## Exercise brief
How many lines in the records below hold the string "Timeliness"? Answer with the number alone.

## Data records
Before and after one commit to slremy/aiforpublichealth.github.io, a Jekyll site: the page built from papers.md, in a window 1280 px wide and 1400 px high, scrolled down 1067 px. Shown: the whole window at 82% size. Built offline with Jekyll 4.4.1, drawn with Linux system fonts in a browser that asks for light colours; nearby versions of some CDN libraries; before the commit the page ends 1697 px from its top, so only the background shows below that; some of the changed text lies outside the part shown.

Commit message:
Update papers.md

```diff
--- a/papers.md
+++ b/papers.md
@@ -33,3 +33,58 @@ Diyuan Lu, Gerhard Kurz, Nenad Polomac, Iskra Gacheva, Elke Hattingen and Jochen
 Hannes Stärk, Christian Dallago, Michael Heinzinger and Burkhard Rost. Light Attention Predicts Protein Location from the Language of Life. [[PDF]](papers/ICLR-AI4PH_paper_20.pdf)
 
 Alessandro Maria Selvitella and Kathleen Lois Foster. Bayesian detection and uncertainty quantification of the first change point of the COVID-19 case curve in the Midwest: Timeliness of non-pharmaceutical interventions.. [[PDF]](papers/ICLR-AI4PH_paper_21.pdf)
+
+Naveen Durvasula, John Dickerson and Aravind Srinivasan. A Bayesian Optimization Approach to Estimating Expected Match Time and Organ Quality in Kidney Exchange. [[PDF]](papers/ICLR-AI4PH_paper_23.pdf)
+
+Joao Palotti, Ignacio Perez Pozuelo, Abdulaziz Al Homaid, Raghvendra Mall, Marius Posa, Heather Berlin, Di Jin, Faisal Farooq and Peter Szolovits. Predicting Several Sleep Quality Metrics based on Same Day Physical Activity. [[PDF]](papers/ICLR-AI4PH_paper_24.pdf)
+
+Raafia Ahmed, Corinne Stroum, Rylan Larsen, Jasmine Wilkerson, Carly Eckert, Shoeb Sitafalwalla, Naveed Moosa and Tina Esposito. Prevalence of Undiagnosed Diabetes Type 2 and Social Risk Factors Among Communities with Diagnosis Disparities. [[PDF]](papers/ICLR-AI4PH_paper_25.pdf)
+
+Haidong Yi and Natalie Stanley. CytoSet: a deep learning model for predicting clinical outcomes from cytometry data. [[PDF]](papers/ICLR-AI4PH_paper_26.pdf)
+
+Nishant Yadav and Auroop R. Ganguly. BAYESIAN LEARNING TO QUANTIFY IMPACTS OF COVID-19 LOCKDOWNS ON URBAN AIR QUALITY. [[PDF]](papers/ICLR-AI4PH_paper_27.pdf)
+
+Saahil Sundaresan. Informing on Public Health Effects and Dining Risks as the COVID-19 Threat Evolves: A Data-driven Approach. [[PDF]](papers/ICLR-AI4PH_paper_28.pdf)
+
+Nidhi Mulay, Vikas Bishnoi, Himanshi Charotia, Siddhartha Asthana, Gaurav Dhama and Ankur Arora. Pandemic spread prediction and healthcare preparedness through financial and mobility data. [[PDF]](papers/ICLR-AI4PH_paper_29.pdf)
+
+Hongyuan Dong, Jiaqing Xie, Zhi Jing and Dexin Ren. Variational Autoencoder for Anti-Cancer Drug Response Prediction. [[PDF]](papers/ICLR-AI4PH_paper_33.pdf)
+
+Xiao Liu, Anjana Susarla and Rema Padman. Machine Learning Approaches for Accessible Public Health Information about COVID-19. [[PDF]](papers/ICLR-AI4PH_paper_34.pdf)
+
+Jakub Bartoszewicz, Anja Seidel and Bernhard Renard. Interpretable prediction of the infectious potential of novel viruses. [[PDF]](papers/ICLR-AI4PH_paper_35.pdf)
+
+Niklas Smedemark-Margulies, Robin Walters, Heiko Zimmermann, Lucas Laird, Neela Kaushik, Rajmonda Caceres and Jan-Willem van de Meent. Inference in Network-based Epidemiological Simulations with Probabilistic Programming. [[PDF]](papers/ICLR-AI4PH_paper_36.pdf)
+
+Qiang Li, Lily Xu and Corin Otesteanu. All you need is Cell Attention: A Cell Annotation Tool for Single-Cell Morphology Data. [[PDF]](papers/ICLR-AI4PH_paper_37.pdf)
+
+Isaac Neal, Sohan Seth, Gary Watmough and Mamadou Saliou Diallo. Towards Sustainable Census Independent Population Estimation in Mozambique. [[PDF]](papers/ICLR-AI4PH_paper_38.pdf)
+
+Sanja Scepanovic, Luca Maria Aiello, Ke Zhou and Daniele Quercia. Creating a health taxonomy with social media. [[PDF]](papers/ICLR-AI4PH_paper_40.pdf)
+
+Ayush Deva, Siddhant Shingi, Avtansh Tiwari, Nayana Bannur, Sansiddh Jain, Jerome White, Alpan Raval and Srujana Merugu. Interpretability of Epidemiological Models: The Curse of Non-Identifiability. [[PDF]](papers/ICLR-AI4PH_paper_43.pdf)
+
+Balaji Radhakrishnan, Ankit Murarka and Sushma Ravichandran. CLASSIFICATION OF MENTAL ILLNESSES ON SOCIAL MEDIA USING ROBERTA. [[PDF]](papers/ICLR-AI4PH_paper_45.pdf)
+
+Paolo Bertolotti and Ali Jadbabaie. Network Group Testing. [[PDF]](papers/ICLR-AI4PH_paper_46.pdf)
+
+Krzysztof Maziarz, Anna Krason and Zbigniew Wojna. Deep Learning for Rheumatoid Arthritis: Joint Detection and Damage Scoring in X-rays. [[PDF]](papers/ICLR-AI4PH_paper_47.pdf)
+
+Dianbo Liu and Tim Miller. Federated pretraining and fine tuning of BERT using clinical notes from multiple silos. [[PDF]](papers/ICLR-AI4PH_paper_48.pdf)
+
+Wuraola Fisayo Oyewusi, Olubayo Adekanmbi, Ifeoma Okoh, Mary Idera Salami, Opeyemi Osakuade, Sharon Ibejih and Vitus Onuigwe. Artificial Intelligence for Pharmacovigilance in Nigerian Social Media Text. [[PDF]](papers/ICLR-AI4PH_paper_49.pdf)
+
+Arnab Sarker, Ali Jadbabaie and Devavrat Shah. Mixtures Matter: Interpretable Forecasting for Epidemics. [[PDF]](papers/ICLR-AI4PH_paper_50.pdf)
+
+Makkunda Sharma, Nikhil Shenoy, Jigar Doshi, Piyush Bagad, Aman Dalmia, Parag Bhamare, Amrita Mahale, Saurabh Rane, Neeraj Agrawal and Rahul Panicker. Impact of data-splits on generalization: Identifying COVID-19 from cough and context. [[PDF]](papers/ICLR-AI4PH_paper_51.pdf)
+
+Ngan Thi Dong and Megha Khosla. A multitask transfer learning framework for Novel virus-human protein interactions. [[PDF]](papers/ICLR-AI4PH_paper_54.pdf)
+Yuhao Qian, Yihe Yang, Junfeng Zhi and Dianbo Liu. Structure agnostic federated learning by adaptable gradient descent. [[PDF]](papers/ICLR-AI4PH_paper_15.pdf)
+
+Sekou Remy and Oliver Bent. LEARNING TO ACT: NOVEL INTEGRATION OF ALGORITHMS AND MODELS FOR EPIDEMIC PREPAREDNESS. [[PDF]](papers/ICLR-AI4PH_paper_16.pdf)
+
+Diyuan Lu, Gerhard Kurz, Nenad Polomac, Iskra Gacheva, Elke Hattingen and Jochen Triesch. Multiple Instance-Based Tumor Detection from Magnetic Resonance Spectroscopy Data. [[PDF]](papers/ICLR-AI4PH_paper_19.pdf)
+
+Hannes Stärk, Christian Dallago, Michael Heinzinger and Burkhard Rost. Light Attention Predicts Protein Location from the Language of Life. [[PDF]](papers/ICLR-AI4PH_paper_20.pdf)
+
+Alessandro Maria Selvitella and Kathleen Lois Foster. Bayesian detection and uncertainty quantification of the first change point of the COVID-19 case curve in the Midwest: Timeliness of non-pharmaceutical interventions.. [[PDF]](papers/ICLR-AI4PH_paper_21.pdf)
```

## Result of this exercise
2